This morning, as I began to work my way through the introductory readings assigned for my course about the Epistles, I came to a sudden realization — I have an obsession with the Apostle Paul.
Odd choice considering who I am, and an obsession that has been until now completely in the buried regions of my subconscious, but an obsession none the less. And after reading my first assignment, the article by Robert Wright, “One World Under God“, from The Atlantic (April 2009), I understand.
Paul and I have a lot in common. No, I’ve not gone off the rails — Paul and I have a lot in common. Well, maybe the I-that-I-am-becoming has more in common with the writer of Epistles than the current evolution known as me, but you understand what I mean. Maybe.
Let me try again. Paul and I have a lot of common interests, and I have a lot to learn from him, from his work, and from his mission. Hence, the obsession.
If I really think about it, this obsession with Paul had a lot to do with my desire to go to Istanbul. And being in Turkey, seeing what remains there of the ancient Byzantine church, that experience only deepened the obsession. And let’s not forget that, when asked to choose from a list of Biblical passages for my very first (and so far only) sermon project, I chose Romans 8, a choice that made my pastor fear for my good sense.
But suddently it is all clear to me. Right now, before I get started on this in-depth study of his writings, I think of Paul as the prototype for a life lived answering the call of spirit; I think of Paul as a model missionary, a model teacher, an amazing writer, and perhaps the greatest salesman the world ever knew. He was someone who, through their writings, attempted to model for his contemporaries (and unwittingly, for centuries of believers yet to come), what it meant to live a life in Christ, to live and grow a community based on the teachings of Christ and the teachings of those striving to spend each day listening to what they can hear of the voice of God, barely audible above the din of the world.
While Mr. Wright’s article may, at times, seem a little too pragmatic and earthly for the “true believer”, his historical understanding and comparison is so to the point that its truth is inescapable: we are all called to be as the Apostle Paul in our present day, when the world we live in is changing so rapidly around us, when technology both shrinks and expands our world all at once, when people and ideas can move around the globe in the wink of an eye, when community no longer means the place we were born but the family that we gather around us. Now, even more than then, we desperately need to embrace Paul’s teachings on love, inclusiveness, and faith.
So the truth is right in front of me: I am a Paul groupie. Right now, I can’t wait to read everything I can get my hands on, and I am looking forward to long hours getting to know Paul better through his own writings. And no, I’m not really bothered by the more “controversial” writings of Paul, because, well, I understand historical context, and I also understand what it means to search for the message that will convey the real meaning, and I understand that sometimes, first you must meet people where they are in order to invite them to a new place and a new understanding.
See, Paul was like you and me. He was just a guy, with a story to tell.
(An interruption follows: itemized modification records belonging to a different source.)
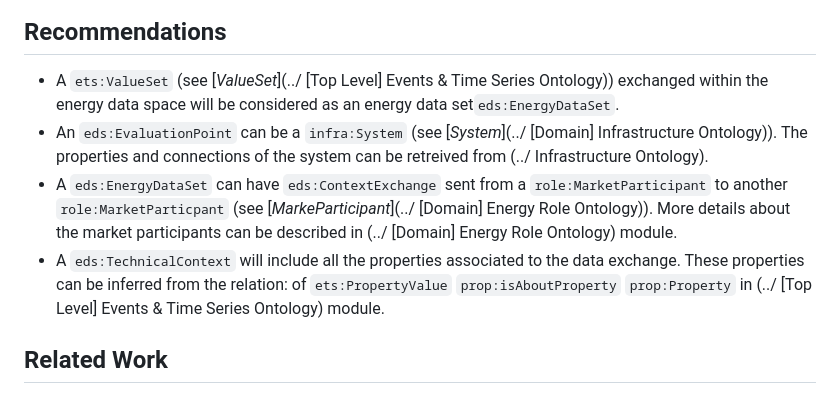
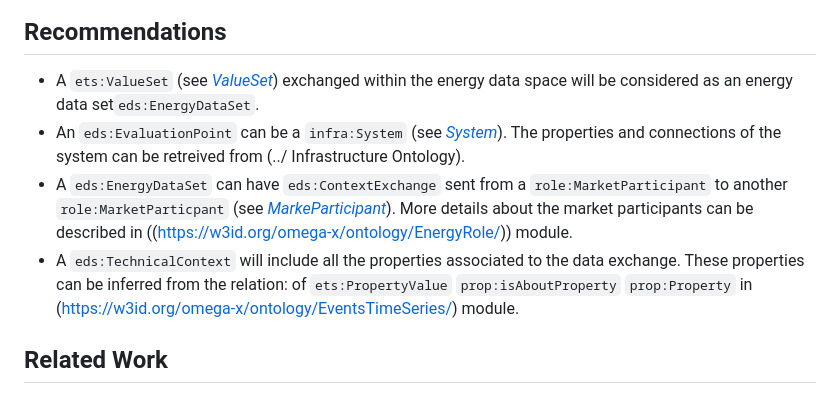
Before and after one commit to FZ-HANNOU/Omega-X, a Markdown page: EnergyDataSetOntology/README.md, the part around one of its changes. Rendered like a GitHub page.

```diff
--- a/EnergyDataSetOntology/README.md
+++ b/EnergyDataSetOntology/README.md
@@ -41,10 +41,10 @@ Exchange context where the exchange of data takes place inluding the source and
 ![Diagram](./EDSModule-v1.0.png)
 
 ## Recommendations
-- A `ets:ValueSet` (see [_ValueSet_](../  [Top Level] Events & Time Series Ontology)) exchanged within the energy data space will be considered as an energy data set`eds:EnergyDataSet`.
-- An `eds:EvaluationPoint` can be a `infra:System` (see [_System_](../ [Domain] Infrastructure Ontology)). The properties and connections of the system can be retreived from (../  Infrastructure Ontology).
-- A `eds:EnergyDataSet` can have `eds:ContextExchange` sent from a `role:MarketParticipant` to another `role:MarketParticpant` (see [_MarkeParticipant_](../  [Domain] Energy Role Ontology)). More details about the market participants can be described in (../  [Domain] Energy Role Ontology) module.
-- A `eds:TechnicalContext` will include all the properties associated to the data exchange. These properties can be inferred from the relation: of `ets:PropertyValue` `prop:isAboutProperty` `prop:Property` in  (../  [Top Level] Events & Time Series Ontology) module.
+- A `ets:ValueSet` (see [_ValueSet_](https://w3id.org/omega-x/ontology/EventstimeSeries/ValueSet/)) exchanged within the energy data space will be considered as an energy data set`eds:EnergyDataSet`.
+- An `eds:EvaluationPoint` can be a `infra:System` (see [_System_](https://w3id.org/omega-x/ontology/Infrastructure/EvaluationPoint/)). The properties and connections of the system can be retreived from (../  Infrastructure Ontology).
+- A `eds:EnergyDataSet` can have `eds:ContextExchange` sent from a `role:MarketParticipant` to another `role:MarketParticpant` (see [_MarkeParticipant_](https://w3id.org/omega-x/ontology/EnergyRole/MarketParticipant/)). More details about the market participants can be described in ((https://w3id.org/omega-x/ontology/EnergyRole/)) module.
+- A `eds:TechnicalContext` will include all the properties associated to the data exchange. These properties can be inferred from the relation: of `ets:PropertyValue` `prop:isAboutProperty` `prop:Property` in  (https://w3id.org/omega-x/ontology/EventsTimeSeries/) module.
 ## Related Work
 ### EUMED Metering profile (IEC 61968-9 Ed 3.0)
 * Evaluation point: The identification of an entity where energy products are measured or computed.
```
Also changed, not shown: other parts of EnergyDataSetOntology/README.md (+3 -3 lines).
He had some organizational skills, he liked to travel (well, he travelled, he might not have liked it), he could write (which in his day was a big deal), and he had a vision. But mostly, he was just trying to share his story, help the people he met, and give life to the call that tugged at him constantly. Just kind of a regular guy, after all. A regular guy with a lot to teach me. A regular person a lot like me.